10937 Views 12 Replies Latest reply: Jan 11, 2010 5:30 AM by conleyrp
So my question is do I need to purchased virus protection software for my new imac?
There are NO documented viruses that affect a Mac running OS X - none. A/V software on a Mac is, IMHO, a waste of resources and has frequently caused a Mac user problems.
If not then what can I do to make sure my new mac is protected?
OS X has a built-in firewall that is quite robust to prevent unwanted intrusions from the net. Turn it on (the default used to be off). Additionally, just plain good procedure is always helpful. Do not download stuff from unknown sites. Do not open E-mails that phish (Apple's mail application has a pretty good junk mail option).
Adding my two cents worth:
At this time there have been no confirmed Mac OS X viruses (subject to the semantic debate about whether the iChat exploit is properly classified as a virus or a trojan horse and not counting the Word macro virus that can affect Office v.X or non-updated copies of Office 2004), very few trojans and no adware or spyware. I therefore do not feel that antivirus or antispyware software is necessary at this time as long as users are careful about what they download from the Internet or accept as attachments via email.
It's never wise to become complacent, though, so security precautions are not wasted. Such security precautions mostly are common sense: don't download and run files from sites you don't know, don't double-click on attachments in emails you aren't expecting and/or from people you don't know, and make sure you password your system and keep that password secure, In addition, don't leave your your system available in a public place and unattended where someone unauthorized could use it and potentially install malware (such a policy is also a precaution against theft).
It is possible for a Mac user to inadvertently forward a Windows virus to a PC user though you'd have to do it manually so the above precautions would probably prevent such virus-spreading, and said Windows virus cannot infect the Mac.
If you do decide you wish to run antivirus software, I think that the donationware clamXav should be more than enough provided you remember to scan your system from time to time. iAntivirus has also been recommended by others, though I have no personal experience with it.
If you will be running Windows on your system, either via BootCamp, Parallels Workstation or another solution, then that copy of Windows is subject to all the myriad exploits common to the Windows world, so you need to take full precautions, including running both antivirus and antispyware software.
So as long you're using Windows for non-internet I would assume there's no need for anti-virus?
I'll never say no need for antivirus with Windows, but if it's not connecting to any network, I would say that the need is significantly reduced.
or is there a weird cross contamination issue?
It would be possible for Windows to become infected even though Windows wasn't itself connected to a network, if a virus/worm/trojan horse malware were to come in as a file via some other method.
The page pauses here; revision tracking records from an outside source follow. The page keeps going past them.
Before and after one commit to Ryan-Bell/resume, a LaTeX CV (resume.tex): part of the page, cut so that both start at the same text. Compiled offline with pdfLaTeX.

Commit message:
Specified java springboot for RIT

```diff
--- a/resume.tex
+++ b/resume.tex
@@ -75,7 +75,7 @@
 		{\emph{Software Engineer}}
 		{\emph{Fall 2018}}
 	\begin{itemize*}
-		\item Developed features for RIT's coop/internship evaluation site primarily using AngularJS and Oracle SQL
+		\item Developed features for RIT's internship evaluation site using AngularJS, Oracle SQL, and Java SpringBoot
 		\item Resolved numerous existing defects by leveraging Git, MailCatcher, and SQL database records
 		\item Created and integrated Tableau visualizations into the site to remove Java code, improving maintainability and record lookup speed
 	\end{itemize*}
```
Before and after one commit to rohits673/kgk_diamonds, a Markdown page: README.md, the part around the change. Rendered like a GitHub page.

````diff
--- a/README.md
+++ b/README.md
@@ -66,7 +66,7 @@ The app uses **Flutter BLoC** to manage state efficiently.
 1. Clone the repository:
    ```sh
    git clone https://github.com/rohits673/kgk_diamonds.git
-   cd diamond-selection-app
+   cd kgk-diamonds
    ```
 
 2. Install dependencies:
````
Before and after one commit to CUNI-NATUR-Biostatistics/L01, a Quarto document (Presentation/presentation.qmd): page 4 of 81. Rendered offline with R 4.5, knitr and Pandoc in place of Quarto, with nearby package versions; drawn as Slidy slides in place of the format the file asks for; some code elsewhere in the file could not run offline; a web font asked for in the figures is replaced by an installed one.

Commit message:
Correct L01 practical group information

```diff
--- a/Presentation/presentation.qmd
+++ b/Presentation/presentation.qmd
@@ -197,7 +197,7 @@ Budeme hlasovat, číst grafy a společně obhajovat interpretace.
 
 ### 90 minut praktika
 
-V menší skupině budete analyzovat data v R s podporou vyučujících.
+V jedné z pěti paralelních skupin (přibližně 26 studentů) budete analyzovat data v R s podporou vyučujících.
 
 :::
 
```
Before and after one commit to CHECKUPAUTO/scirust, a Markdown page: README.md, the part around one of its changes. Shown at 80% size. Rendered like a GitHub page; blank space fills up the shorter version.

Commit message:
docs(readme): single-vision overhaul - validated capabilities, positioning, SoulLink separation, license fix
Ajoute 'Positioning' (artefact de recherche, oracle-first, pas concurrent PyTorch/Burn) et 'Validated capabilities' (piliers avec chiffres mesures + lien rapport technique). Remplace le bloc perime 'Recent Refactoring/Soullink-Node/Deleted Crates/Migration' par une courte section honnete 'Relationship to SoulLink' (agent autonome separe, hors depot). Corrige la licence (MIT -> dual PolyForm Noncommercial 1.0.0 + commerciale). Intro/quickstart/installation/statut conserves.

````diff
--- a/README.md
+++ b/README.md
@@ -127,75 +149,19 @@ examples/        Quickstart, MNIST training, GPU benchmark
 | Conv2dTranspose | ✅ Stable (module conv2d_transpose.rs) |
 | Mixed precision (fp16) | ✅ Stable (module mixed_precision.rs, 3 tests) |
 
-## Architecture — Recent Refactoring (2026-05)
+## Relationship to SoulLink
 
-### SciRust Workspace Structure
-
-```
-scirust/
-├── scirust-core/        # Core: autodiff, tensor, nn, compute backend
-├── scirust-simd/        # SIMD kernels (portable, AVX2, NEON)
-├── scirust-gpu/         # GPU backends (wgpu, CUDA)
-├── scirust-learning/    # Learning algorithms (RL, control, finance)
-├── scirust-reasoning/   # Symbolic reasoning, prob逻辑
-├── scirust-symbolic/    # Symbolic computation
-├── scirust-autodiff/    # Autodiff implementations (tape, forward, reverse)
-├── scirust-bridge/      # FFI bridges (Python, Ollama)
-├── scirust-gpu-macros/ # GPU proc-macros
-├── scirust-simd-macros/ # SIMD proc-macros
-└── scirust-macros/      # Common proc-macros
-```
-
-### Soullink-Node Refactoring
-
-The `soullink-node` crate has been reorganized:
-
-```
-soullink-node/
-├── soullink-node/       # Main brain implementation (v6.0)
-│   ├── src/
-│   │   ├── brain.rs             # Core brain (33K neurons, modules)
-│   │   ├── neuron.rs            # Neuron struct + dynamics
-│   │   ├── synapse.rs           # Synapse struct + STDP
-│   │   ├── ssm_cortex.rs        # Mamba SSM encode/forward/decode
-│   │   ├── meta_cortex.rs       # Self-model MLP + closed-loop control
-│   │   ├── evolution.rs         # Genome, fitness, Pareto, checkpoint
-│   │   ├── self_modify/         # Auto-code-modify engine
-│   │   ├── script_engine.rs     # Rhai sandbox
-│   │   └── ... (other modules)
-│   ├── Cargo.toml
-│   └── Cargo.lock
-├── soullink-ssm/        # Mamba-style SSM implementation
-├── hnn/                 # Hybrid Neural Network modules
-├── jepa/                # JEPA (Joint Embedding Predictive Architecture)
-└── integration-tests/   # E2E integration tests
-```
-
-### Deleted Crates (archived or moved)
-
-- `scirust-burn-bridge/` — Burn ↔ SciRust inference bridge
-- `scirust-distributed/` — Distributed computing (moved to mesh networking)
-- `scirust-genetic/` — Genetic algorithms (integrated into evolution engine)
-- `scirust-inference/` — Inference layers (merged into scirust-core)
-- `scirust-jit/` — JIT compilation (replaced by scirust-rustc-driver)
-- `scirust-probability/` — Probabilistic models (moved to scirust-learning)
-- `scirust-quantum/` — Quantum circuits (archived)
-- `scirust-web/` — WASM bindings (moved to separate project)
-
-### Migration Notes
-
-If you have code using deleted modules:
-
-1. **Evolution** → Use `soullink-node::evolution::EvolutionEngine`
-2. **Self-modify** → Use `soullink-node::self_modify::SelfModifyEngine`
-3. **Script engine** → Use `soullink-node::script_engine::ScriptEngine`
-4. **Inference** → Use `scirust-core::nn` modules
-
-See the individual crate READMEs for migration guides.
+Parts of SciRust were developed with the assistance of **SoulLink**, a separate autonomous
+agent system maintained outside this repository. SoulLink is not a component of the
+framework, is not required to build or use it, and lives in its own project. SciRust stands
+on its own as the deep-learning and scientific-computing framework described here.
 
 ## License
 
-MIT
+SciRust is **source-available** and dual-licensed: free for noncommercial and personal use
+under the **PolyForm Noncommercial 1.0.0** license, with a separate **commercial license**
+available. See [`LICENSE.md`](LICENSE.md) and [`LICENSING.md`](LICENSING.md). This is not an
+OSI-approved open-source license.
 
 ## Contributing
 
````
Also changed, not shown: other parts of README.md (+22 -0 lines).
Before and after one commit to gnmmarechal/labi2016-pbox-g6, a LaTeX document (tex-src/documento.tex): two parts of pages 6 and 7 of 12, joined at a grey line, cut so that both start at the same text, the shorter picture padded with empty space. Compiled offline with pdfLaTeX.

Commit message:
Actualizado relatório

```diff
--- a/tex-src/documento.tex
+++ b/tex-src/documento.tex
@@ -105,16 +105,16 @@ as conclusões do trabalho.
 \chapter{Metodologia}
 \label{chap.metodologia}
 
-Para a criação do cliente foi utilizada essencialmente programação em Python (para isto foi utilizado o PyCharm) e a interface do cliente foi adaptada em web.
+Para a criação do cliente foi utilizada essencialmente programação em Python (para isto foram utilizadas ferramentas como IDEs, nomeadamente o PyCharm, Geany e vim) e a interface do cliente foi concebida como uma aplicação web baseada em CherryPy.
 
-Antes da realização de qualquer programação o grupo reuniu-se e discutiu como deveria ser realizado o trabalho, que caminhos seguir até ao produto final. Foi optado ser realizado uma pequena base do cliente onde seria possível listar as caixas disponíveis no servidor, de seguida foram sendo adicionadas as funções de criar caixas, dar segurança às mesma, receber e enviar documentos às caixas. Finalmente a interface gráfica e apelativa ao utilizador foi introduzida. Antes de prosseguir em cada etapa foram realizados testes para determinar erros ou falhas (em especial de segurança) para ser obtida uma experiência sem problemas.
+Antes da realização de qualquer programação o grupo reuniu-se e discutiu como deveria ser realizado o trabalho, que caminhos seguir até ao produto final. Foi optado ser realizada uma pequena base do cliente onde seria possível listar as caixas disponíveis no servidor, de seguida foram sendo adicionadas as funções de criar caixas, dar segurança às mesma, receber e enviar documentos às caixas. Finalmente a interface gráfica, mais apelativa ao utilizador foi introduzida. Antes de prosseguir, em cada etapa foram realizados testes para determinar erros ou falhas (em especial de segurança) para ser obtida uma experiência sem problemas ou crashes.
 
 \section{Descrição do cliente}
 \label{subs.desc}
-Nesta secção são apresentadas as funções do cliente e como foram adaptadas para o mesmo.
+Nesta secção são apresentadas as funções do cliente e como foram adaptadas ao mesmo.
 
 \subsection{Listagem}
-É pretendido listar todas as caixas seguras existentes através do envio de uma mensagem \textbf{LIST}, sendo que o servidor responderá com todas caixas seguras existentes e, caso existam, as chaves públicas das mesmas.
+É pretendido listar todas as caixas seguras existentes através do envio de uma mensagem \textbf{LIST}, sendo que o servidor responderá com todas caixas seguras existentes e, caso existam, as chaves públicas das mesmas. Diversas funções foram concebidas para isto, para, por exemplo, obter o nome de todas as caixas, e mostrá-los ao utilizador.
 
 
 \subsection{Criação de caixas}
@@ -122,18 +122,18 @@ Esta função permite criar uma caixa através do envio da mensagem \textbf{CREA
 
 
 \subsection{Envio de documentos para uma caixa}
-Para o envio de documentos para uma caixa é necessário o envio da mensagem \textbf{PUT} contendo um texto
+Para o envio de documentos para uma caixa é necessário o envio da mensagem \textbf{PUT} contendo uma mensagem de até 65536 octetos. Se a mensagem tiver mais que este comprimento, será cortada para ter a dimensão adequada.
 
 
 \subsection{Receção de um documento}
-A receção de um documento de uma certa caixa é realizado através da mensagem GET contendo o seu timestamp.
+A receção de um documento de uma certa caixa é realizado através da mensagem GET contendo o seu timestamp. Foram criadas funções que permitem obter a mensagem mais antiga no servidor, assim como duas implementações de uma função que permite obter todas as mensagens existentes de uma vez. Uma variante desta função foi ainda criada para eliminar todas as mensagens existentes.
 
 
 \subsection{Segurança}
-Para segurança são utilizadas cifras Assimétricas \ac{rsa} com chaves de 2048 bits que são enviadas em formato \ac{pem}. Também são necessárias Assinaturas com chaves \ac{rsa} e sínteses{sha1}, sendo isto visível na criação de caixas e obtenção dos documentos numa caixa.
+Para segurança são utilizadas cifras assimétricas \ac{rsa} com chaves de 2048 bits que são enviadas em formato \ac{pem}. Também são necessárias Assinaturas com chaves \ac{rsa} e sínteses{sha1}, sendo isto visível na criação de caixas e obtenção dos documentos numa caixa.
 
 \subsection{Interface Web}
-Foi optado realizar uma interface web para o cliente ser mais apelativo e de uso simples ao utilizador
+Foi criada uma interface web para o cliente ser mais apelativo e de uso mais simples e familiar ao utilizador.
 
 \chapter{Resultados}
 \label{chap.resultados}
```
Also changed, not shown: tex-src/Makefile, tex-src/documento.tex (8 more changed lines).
If you were to receive a file via Mac email, for instance, that contained a Windows virus and you were using shared files between the Windows and Mac sections or otherwise unknowingly copied the file to Windows, it's possible that the virus could infect the Windows OS. So I'll never say that antivirus for Windows is completely unnecessary.
Thank you very much for your in-depth comments. From reading other mac forums and blogs most of them say that it is wise to run some kind of AV software just as a good security policy. I have seen the clamXav and the iAntivirus recommended just like you did. I guess since I have been a PC user all my life (I am 38) I just can't imagine surfing the net without AV protection. I will probably load one of those you mentioned and I think both are free and see how it goes.
Thank you again,
Dave Sawyer is one of the best informed and knowledgeable people that post in these forums. His advice is always excellent (this is not a paid commercial message).
I could not resist another post, however, after reading yours
I used both Wintel and Apple platforms since the first PC crawled out of the slime many year ago. I am almost 74 and +DO NOT+ use A/V software on a Mac. If I was talking about a Windows platform, I would say that you are nuts if you do not have in-depth and robust A/V protection.
I used both Wintel and Apple platforms since the first PC crawled out of the slime many year ago. I am almost 74 and DO NOT use A/V software on a Mac. If I was talking about a Windows platform, I would say that you are nuts if you do not have in-depth and robust A/V protection.
OK, so what do you use for AV protection? If one is running both Mac OS and Windows on the same machine is there a dual functioning AV, or must one buy both versions for full protections?
Thank you for your comments as well. All of you have been very helpful and I am looking forward to purchasing my new Mac in about a week.
I am not sure if this is the right way to do this but I have another question. Would you recommend purchasing the mac online from apple and having it shipped or actually going into my local apple store, which is about 35 min away. The reason I ask is I have been reading where a lot of people have been receiving their new imacs with cracked screens.
There were reports of some 27" screens arriving with cracked screens, but I haven't seen much in the way of reports recently, so Apple may have addressed whatever packing or shipping problem was causing the cracks. If you play to get one of the stock systems, though, picking it up from the Apple Store is of course a way to avoid that issue altogether, since you can examine the unit before you leave. If you want a custom-configured system, though, the i7 processor for instance, ordering on line will be your only choice.